About this task — Look for the word "rangev" in the entries and copy every line where it shows up.

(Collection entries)
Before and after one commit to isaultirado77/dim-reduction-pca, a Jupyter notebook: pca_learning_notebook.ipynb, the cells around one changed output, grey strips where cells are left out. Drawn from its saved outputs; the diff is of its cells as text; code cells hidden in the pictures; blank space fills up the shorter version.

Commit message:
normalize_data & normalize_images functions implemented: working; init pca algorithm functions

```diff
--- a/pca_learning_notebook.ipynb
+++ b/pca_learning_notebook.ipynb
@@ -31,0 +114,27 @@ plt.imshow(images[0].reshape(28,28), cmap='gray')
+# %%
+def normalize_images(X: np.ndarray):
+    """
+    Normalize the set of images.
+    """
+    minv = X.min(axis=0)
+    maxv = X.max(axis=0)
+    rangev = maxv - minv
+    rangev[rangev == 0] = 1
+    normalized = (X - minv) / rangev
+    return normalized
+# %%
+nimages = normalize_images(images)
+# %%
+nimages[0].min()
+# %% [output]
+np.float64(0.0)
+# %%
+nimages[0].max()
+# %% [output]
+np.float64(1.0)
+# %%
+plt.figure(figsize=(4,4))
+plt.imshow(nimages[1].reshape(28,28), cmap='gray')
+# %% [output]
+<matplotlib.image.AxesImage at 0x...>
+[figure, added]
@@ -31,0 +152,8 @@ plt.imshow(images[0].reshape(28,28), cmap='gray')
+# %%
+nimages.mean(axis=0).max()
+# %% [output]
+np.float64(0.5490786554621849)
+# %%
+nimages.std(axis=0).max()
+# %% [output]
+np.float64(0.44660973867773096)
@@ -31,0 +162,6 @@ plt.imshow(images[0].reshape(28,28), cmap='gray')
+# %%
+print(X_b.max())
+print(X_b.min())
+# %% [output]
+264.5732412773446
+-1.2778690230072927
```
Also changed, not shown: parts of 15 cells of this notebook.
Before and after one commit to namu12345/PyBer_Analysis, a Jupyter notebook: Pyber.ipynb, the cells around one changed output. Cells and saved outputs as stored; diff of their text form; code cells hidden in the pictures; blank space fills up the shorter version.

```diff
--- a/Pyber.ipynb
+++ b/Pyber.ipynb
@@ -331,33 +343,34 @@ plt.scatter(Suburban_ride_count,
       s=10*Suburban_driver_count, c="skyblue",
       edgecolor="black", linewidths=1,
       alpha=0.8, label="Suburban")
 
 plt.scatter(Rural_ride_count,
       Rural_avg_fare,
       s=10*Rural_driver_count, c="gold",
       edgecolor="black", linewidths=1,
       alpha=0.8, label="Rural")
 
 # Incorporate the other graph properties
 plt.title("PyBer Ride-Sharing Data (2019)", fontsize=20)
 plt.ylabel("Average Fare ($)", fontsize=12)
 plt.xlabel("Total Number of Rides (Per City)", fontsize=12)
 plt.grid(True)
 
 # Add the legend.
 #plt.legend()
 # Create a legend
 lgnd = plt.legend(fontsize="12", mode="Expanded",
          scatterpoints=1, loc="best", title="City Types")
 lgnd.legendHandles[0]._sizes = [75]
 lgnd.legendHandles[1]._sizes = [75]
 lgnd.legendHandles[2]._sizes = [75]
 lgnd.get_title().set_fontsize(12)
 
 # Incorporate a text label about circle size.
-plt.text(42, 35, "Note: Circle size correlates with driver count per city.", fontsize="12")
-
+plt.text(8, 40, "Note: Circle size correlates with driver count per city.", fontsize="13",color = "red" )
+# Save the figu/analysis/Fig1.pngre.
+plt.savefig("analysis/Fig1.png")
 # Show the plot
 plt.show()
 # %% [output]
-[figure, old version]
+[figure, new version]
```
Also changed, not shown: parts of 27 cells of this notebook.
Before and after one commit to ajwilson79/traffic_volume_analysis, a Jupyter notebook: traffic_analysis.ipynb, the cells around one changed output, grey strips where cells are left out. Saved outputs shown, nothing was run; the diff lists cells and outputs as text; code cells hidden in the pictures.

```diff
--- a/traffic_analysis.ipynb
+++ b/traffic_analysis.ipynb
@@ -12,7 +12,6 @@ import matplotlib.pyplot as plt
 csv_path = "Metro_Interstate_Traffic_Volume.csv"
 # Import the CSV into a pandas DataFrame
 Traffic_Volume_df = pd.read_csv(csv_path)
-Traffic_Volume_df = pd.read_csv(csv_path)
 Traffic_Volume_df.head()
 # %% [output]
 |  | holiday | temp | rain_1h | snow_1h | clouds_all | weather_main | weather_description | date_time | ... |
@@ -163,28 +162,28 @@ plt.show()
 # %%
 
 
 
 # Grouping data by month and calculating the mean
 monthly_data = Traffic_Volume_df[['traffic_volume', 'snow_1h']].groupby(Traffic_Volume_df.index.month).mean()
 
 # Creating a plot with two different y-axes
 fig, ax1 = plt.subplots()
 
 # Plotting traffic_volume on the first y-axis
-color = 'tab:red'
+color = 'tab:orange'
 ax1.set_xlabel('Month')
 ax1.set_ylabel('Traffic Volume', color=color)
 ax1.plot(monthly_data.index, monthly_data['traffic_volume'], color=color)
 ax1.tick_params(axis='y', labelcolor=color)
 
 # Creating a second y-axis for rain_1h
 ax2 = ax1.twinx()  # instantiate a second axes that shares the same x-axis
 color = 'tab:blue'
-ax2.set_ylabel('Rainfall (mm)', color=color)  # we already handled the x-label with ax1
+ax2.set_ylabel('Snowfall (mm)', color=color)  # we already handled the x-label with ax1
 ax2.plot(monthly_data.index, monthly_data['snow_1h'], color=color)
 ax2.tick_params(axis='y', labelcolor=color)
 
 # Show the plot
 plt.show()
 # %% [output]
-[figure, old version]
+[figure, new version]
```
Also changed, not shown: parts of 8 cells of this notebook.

Task result —
+    rangev = maxv - minv
+    rangev[rangev == 0] = 1
+    normalized = (X - minv) / rangev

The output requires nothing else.